§ **Recorded data**

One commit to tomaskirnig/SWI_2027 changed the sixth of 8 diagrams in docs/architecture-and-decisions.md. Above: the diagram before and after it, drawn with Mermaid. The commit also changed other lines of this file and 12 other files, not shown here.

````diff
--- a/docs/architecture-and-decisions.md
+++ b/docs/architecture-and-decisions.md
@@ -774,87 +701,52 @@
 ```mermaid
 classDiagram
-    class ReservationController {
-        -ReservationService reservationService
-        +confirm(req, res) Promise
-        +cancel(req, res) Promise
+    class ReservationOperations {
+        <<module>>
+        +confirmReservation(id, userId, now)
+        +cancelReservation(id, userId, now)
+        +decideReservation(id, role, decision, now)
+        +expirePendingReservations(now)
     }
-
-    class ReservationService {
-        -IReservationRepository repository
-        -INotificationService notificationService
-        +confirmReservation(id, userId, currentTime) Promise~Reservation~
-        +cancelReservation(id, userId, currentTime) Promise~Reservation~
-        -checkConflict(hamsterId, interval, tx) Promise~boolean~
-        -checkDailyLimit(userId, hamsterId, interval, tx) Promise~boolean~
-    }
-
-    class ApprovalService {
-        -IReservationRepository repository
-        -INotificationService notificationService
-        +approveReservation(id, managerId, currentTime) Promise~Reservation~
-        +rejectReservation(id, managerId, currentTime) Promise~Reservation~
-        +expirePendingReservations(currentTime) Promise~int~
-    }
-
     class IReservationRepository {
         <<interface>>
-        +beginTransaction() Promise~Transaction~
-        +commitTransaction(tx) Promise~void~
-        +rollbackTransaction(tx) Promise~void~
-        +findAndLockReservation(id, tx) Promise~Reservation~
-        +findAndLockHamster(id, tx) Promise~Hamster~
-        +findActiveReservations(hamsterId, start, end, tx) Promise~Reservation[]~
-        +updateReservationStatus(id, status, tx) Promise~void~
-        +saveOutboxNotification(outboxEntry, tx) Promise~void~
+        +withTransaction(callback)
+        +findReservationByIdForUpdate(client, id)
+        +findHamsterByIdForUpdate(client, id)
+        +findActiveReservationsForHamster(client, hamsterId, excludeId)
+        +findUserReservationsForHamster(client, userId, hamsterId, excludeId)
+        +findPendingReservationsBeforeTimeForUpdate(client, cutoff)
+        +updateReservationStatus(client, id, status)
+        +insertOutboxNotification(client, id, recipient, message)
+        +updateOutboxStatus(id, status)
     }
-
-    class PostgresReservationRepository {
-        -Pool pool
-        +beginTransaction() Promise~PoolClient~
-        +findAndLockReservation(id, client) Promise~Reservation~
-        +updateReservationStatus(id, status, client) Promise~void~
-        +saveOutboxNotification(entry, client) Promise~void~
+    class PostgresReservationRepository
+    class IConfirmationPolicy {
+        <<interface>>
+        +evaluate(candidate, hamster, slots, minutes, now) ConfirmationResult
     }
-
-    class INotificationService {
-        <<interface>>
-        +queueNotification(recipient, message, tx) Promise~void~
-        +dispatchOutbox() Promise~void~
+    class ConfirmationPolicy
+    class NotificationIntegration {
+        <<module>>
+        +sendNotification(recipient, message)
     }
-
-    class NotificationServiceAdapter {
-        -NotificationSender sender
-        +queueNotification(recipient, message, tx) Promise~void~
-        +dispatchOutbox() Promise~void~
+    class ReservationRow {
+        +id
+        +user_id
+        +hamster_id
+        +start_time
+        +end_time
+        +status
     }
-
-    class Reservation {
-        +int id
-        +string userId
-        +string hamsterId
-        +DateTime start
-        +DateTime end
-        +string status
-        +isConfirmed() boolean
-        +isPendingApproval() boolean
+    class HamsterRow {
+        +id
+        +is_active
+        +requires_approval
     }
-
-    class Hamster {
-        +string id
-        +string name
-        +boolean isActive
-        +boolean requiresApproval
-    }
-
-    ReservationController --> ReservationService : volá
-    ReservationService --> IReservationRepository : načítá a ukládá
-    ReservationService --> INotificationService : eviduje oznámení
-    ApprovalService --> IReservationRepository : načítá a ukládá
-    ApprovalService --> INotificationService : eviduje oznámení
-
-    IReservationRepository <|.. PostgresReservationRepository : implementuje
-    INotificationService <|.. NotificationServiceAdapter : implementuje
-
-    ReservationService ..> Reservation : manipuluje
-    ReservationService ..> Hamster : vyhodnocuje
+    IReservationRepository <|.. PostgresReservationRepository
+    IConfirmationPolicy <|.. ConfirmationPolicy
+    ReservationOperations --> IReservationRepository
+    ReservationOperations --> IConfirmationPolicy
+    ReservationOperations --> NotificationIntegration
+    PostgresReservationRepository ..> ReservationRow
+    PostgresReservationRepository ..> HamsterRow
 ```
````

§ **What you have to do**
Scan the data above and report each line in which "ukládá" is present.

§ **Output for this exercise**
-    ReservationService --> IReservationRepository : načítá a ukládá
-    ApprovalService --> IReservationRepository : načítá a ukládá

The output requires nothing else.